• INSTRUCTIONS TO FOLLOW: Scan the records below. List lines holding "Johannes".

• TASK INPUTS:

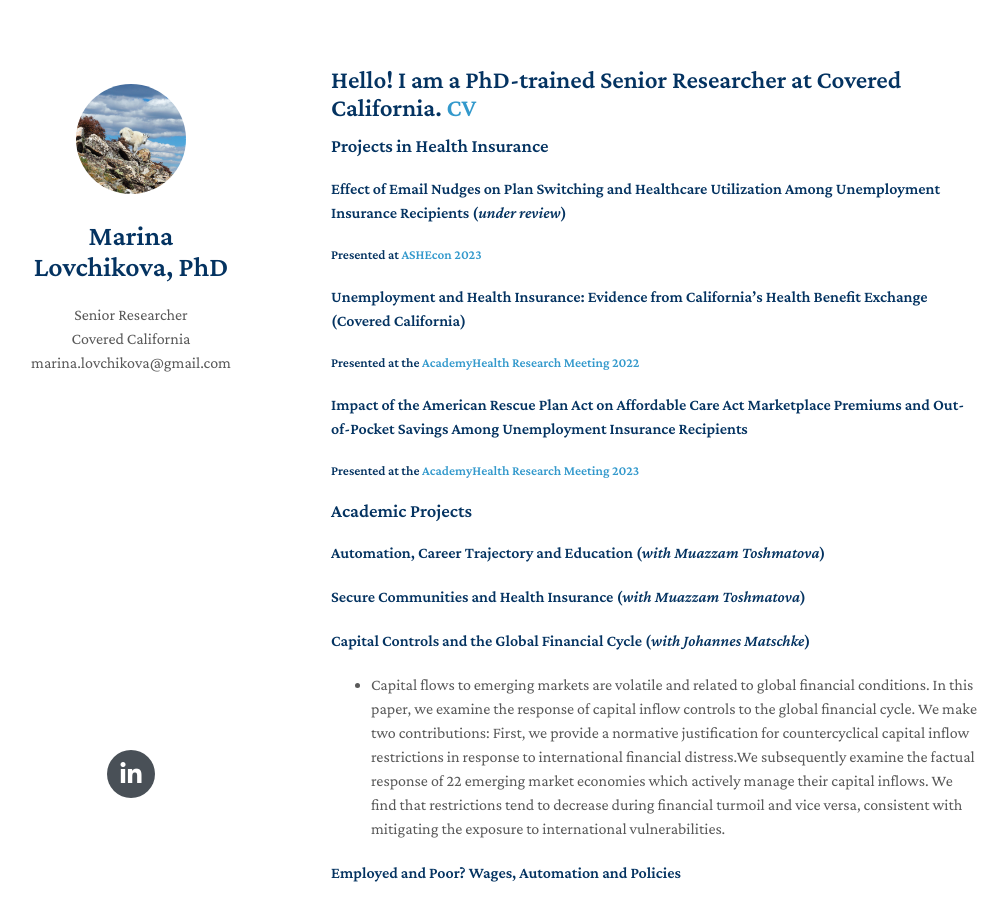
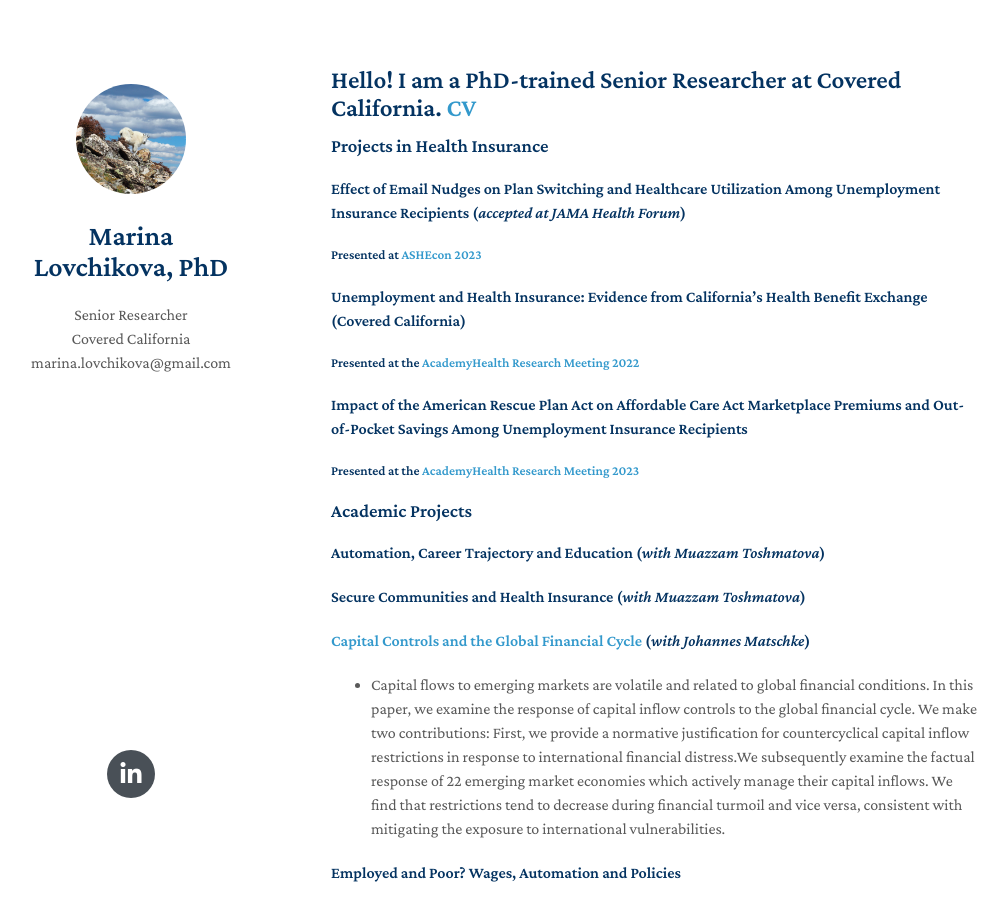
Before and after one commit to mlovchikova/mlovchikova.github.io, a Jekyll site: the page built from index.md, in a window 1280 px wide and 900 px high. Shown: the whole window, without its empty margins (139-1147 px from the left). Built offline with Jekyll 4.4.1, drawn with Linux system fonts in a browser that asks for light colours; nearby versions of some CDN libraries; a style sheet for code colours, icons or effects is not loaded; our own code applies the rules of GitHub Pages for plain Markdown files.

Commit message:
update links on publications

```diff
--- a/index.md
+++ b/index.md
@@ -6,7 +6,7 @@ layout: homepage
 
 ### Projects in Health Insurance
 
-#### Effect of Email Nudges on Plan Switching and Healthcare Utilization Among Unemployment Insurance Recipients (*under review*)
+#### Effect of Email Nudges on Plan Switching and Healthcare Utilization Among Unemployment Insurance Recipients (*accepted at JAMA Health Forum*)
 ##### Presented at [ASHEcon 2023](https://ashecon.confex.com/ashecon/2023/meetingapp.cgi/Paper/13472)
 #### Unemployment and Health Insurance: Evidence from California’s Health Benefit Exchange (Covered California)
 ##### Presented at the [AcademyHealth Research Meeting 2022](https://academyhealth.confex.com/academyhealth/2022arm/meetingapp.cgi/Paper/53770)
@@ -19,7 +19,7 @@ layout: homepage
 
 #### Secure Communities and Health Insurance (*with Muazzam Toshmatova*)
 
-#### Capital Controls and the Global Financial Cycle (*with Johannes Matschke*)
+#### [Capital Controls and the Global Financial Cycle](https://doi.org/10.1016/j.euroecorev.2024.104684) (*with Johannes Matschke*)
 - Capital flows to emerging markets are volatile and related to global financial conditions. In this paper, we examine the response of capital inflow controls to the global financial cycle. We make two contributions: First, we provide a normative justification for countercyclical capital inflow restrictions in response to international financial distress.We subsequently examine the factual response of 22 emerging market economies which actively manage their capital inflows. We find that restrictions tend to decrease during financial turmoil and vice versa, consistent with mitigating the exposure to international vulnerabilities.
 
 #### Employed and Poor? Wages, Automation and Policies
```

• YOUR RESPONSE:
-#### Capital Controls and the Global Financial Cycle (*with Johannes Matschke*)
+#### [Capital Controls and the Global Financial Cycle](https://doi.org/10.1016/j.euroecorev.2024.104684) (*with Johannes Matschke*)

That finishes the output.